The public transport operators are applying for fare hikes again and members of the establishment are taking turns to tell us that the status quo that they have created must be perpetuated because it is the best. There are few better indications than this that we are back to the good old days before General Election 2011. One after another, they are enlightening us on the evils of the Workers’ Party suggestion to nationalize public transport. How could the efficiency of cash grabbing in a competition-free industry be undermined by nationalization that will cause the profit motive to buckle under to the weight of political accountability. We see, in fact, that the normal state of affairs in Singapore has improved itself. In the past, it was: the Government knows best, Period. Now it is: the Government knows best, and will tell you in 1001 times in 101 ways why it knows best, Period. And in parenthesis: Don’t say the Government is not engaging the people. This fits in very well with the national upgrading fever—we always get something new without getting rid of the old at the core.
Now that things are back to normal, Singaporeans can be reminded not to politicize the political because politics must not be political in Singapore. It must always remain a dictatorial miracle. It is not clear who planted the ingenious idea in our heads Inception-style, but we suddenly realize that our President is supposed to be a figure that unifies Singaporeans. His role is clear, but Singaporeans are confused as usual. Thankfully, the state machinery is always there to help us out. Many Singaporeans make the mistake of categorically saying that the Elected President must support or must check the political party in power. This is not true. The Elected President unifies Singaporeans by not going against the party in power when it is the PAP. But he unifies Singaporeans by checking the political party in power when it is not the PAP. We have to remind ourselves that according to the renowned Singapore English Dictionary, disunity is defined as anything that goes against the PAP and its perpetual dominance. Unity, on the other hand, is defined as a semblance of zero difference brought about by craftily cultured mass deception.
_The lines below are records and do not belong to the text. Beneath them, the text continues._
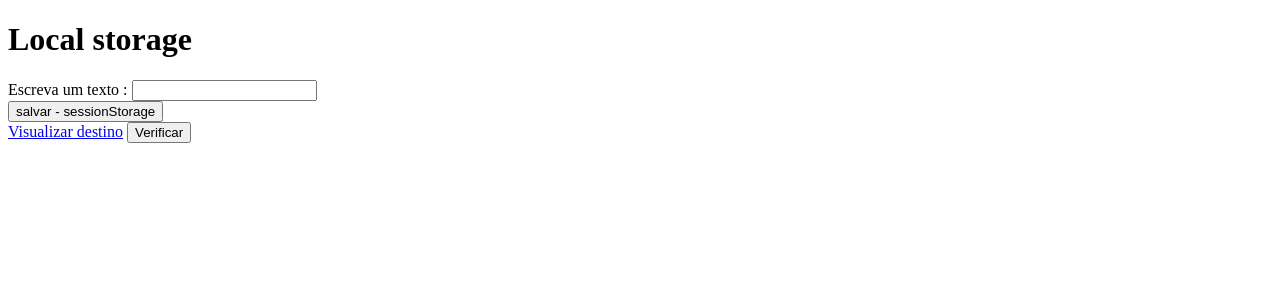
Repository: NicholasMaestrello/treinamento-impacta
Page: DesenvolvimentoJava/Modulo06/05_Storage/WebContent/session_storage_origem.html
The author's editor kept a copy of each file at every save. The page is drawn from the files as they stood at one save, then again after the next save.
The browser window is 1280 px wide. The pictures show the whole page.

Above is the page before, as saved 2017-10-23 16:25:04.
Console error: ReferenceError: documente is not defined

After the next save:
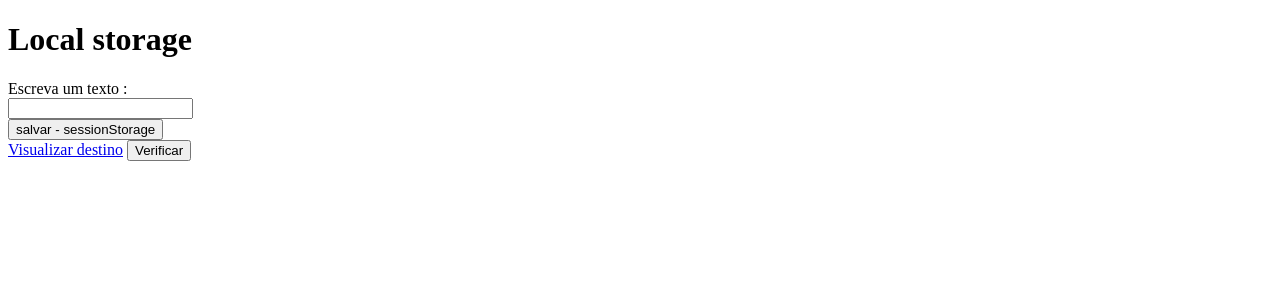
Saved 50 s later.
--- a/DesenvolvimentoJava/Modulo06/05_Storage/WebContent/session_storage_origem.html
+++ b/DesenvolvimentoJava/Modulo06/05_Storage/WebContent/session_storage_origem.html
@@ -7,7 +7,7 @@
 </head>
 <body>
 	<h1>Local storage</h1>
-	<label for="txt_origin">Escreva um texto :</label>
+	<label for="txt_origin">Escreva um texto :</label><br/>
 	<input type="text" id="txt_origin"/><br/>
 	<input type="button" id="salvar" value="salvar - sessionStorage"><br/>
Certainly, a President whose independence from the PAP is met with scepticism can unify the people.
So we know we must vote for the PAP-endorsed candidate who will unify Singaporeans by sitting on every Singaporean face as we line his rear trouser pockets with four million dollars of cash every year if we do not want to end up with a constitution-violating criminal instead. Never mind that Singaporeans can be quite united in the drive to have a force that would check the PAP, however ineffectively. The Elected Presidency is a creation of the PAP government to protect Singapore by protecting the reserves from the PAP’s opponents in the event of a freak General Election result. When a non-PAP government is crippled from implementing policy changes that distinguishes it from the PAP’s anti-welfarism, the chances of it losing power is greatly enhanced. The PAP government did not create the position of the Elected President to counter itself. It would be unreasonable to expect the PAP to do so. If the PAP’s opponents want a political position whose holder’s role is to check the PAP, they should jolly well create the position themselves. Their failure to do so shows how incompetent they are.
Everything is back to normal again and we should be glad. Let us stand as united as ever and remain patient while the PAP tries hard to solve the problems it has created if it ever does. We know nothing is perfect and thus we should never ask for anything better.